Bridging the skills gap in Digital Transformation

A very interesting article from Miguel Milano, President of Salesforce about how there will be incredibly strong demand for ICT skills over the next 5 years given that so many companies are adopting new technology (see figures below).

Here's the tech - but how can companies find the talent to go with it?
The World Economic Forum estimates that 54% of all employees will need reskilling by 2022. The solutions lie with companies and government pursuing lifelong learning. But safe to say there's going to be a lot of competition for people with 'digital' skills.

Milano identifies three approaches:

  • Lifelong learning harnessing technology, e.g. through online learning platforms.
  • Going beyond the usual talent pools, hiring from more diverse backgrounds
  • Be an appealing place to work, which is about more than just money and perks
In general I agree. But I'm yet to be convinced of the case for gamification in encouraging lifelong learning. It's hard to point at gamification really encouraging people to do much more than play games. I will admit that it's arguable as it pertains to personal fitness, with plenty of people claiming that their Fitbit encouraged them to exercise. But learning has for decades been increasingly focused on a game-like experience with constant feedback, role-playing and so forth. So I would argue that learning already has something of a game-like environment and there's not much more benefit from upping the game quotient. 

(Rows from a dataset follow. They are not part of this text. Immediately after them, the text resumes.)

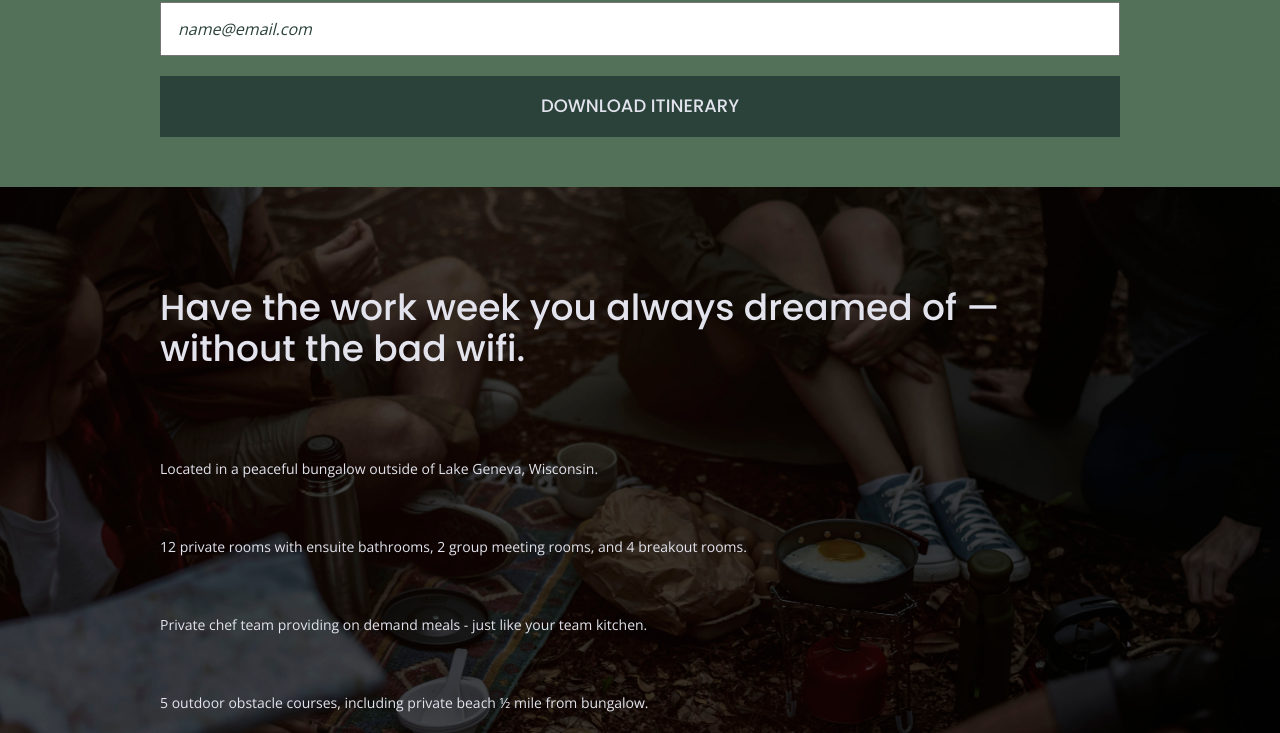
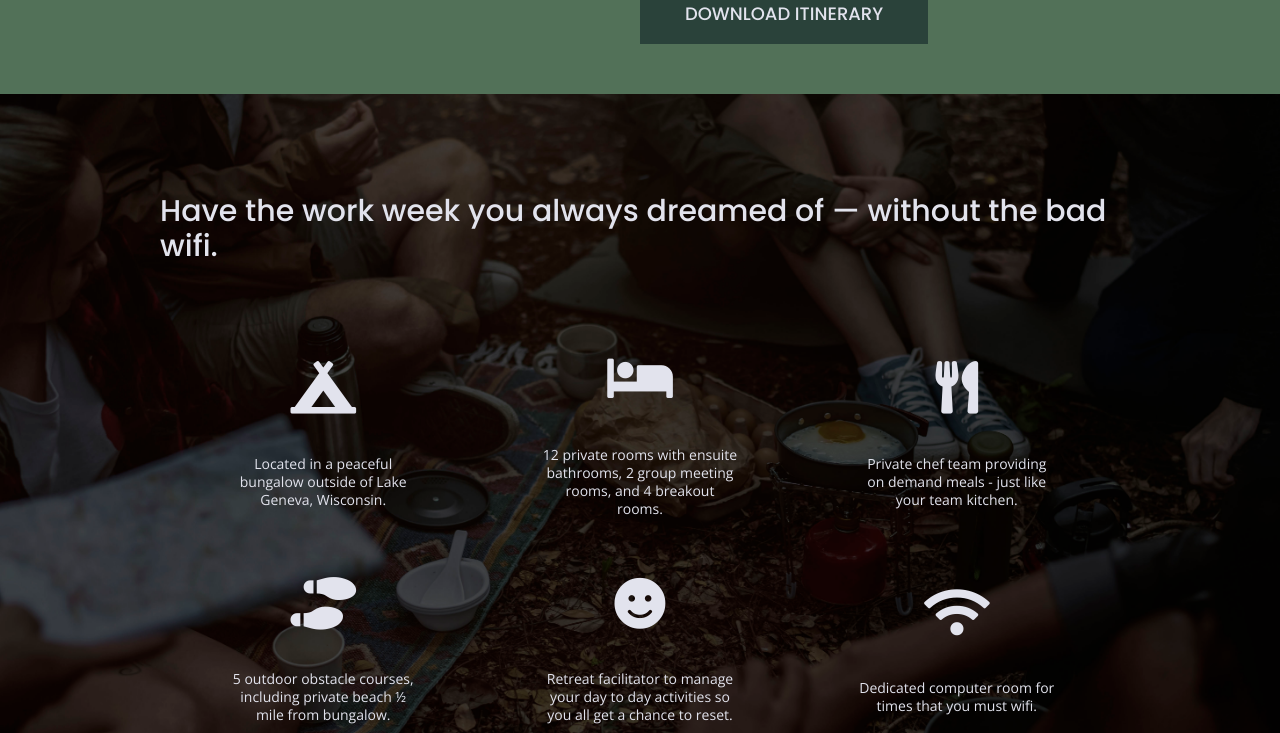
Before and after one commit to rontab95/unplugged, a website built with Parcel: page index.html in a window 1280 px wide. Shown: the part 797-1530 px from the top of the page. Built offline with nearby package versions, Linux system fonts and the light colour scheme.

Commit message:
added icons and fixed alignments

```diff
--- a/css/main.css
+++ b/css/main.css
@@ -15,9 +15,6 @@ html {
   font-size: 16px;
   line-height: 1.4;
 }
-
-
-
 
 /*
    * Remove text-shadow in selection highlight:
@@ -154,7 +151,12 @@ figure {
 
 address {}
 
-.content-wrapper {}
+.content-wrapper {
+
+  width: 90%;
+  margin: 50px 0;
+}
+
 
 ul,
 ol {
@@ -303,6 +305,14 @@ footer .copyright {
   flex-flow: row wrap;
 }
 
+
+.hero-area h1 {
+  font-size: 2.25em;
+  font-family: 'Poppins', Helvetica, Arial, sans-serif;
+  font-weight: 500;
+  line-height: 1.2;
+}
+
 /* Aside */
 
 aside {
@@ -312,6 +322,7 @@ aside {
   align-items: center;
   flex-flow: row wrap;
 }
+
 
 /* Features */
 
@@ -325,11 +336,12 @@ aside {
 
 }
 
-.features h2 {
+.features i {
+  /****ICONS****/
+  font-size: 3.75em;
+  margin-bottom: 40px;
+}
 
-  font-size: 2.25em;
-  width:90%
-}
 
 .features article {
   width: 63%;
@@ -345,6 +357,7 @@ aside {
 
 .features p {
   margin: 0;
+  text-align: center;
 }
 
 /* Reviews */
@@ -545,8 +558,10 @@ aside {
 
 
 
+
   header nav {
-    width: 50%;
+    /***ADJUSTS THE  DISTANCE BETWEEN THE MENU ITEMS**/
+    width: 20%;
   }
 
   header nav ul {
@@ -564,13 +579,17 @@ aside {
   /* Hero Area */
 
   /* Aside */
+
   aside .content-wrapper {
     margin: 50px 0;
+    display: flex;
+    justify-content: space-between;
+    flex-flow: row wrap;
 }
 
   aside .content-wrapper .form-description,
   aside .content-wrapper .form {
-    width: 100%;
+    width: 50%;
     margin: 0;
   }
 
@@ -579,12 +598,16 @@ aside {
   .features article {
 
     display: flex;
-    flex-basis: 100%;
+    flex-basis: 50%;/***Divides the columns into two***/
+    align-items: center;
+    flex-flow: column wrap;
 
   }
 
+
   .features .features-item-description {
-    width: 100%;
+    /****Position/distribution of the features grid width***/
+    width: 62%;
   }
 
   /* Reviews */
@@ -643,6 +666,8 @@ aside {
     max-width: 960px;
   }
 
+
+
   /**HEADER**/
 
   header {
@@ -663,7 +688,7 @@ aside {
 
   aside .content-wrapper .form-description,
   aside .content-wrapper .form {
-    width: 100%;
+    width: 30%;
   }
 
   /* Features */
@@ -671,8 +696,13 @@ aside {
     width: 100%;
   }
 
+
   .features article {
-    flex-basis: 100%;
+    flex-basis: 33%;
+    display: flex;
+    flex-direction: column;
+    align-items: center;
+  }
 }
 
 /* Reviews */
@@ -682,7 +712,8 @@ aside {
 
 /***FONTS***/
 
-  h3, h4 {
+h3,
+h4 {
   font-size: 1.875em;
 }
 
@@ -701,7 +732,7 @@ aside {
   width: 100%;
 }
 
-}
+
 
 
 
--- a/index.html
+++ b/index.html
@@ -22,6 +22,8 @@
   <link href="https://fonts.googleapis.com/css?family=Open+Sans:400,700|Poppins:500,700" rel="stylesheet">
   <!-- Google Fonts -->
   <link href="https://fonts.googleapis.com/css?family=Open+Sans:400,700|Poppins:500,700" rel="stylesheet">
+  <!-- Font awesome Icons -->
+  <link rel="stylesheet" href="https://use.fontawesome.com/releases/v5.5.0/css/all.css" integrity="sha384-B4dIYHKNBt8Bc12p+WXckhzcICo0wtJAoU8YZTY5qE0Id1GSseTk6S+L3BlXeVIU" crossorigin="anonymous">
 
   <meta name="theme-color" content="#fafafa">
 </head>
@@ -75,10 +77,14 @@
 
     <section class="features">
       <div class="content-wrapper">
+
         <h2>Have the work week you always dreamed of — without the bad wifi.</h2>
         <div class="features-items">
           <article>
             <p class="fontawesome-icon">
+              <i class="fas fa-campground">
+              </i>
+
             </p>
             <p class="features-item-description">
               Located in a peaceful bungalow outside of Lake Geneva, Wisconsin.
@@ -86,6 +92,7 @@
           </article>
           <article>
             <p class="fontawesome-icon">
+              <i class="fas fa-bed"></i>
             </p>
             <p class="features-item-description">
               12 private rooms with ensuite bathrooms, 2 group meeting rooms, and 4 breakout rooms.
@@ -93,6 +100,7 @@
           </article>
           <article>
             <p class="fontawesome-icon">
+              <i class="fas fa-utensils"></i>
             </p>
             <p class="features-item-description">
               Private chef team providing on demand meals - just like your team kitchen.
@@ -100,6 +108,7 @@
           </article>
           <article>
             <p class="fontawesome-icon">
+              <i class="fas fa-shoe-prints"></i>
             </p>
             <p class="features-item-description">
               5 outdoor obstacle courses, including private beach ½ mile from bungalow.
@@ -107,6 +116,7 @@
           </article>
           <article>
             <p class="fontawesome-icon">
+              <i class="fas fa-smile"></i>
             </p>
             <p class="features-item-description">
               Retreat facilitator to manage your day to day activities so you all get a chance to reset.
@@ -114,6 +124,7 @@
           </article>
           <article>
             <p class="fontawesome-icon">
+              <i class="fas fa-wifi"></i>
             </p>
             <p class="features-item-description">
               Dedicated computer room for times that you must wifi.
```
Lines whose indentation alone changed are shown as unchanged.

Regarding expanding beyond the talent pool, I think the key thing is not so much the diversity of background, but the diversity of skillset that might come from the diversity of background. I have argued vociferously that most of Digital Transformation is about change management rather than technical hard skills. So what's really required is policy management, project management and change management. Usually those skills aren't to be found at MIT.

With regard to being an appealing place to work, I think people overestimate the extent to which 'millenials' all crave a meaningful employer. There's a huge diversity within a generation and I would hesitate to generalise that they would all sacrifice a well paying job in order to find one that reflects their values. Not that I don't think it's an issue. It's just that I don't think it's much more of an issue than it has been in the last few generations. I'm Gen X and I know plenty of people who chose career paths that weren't based on money. What is marked is the extent to which more recent generations might have more serious repercussions from such a choice. Back in 1997 I was earning about 70% of the national average salary and I could have afforded, on my own, to buy a perfectly nice house in a nice part of the country. Today the decision to put morals before money would mean the difference between being a home-owner or not.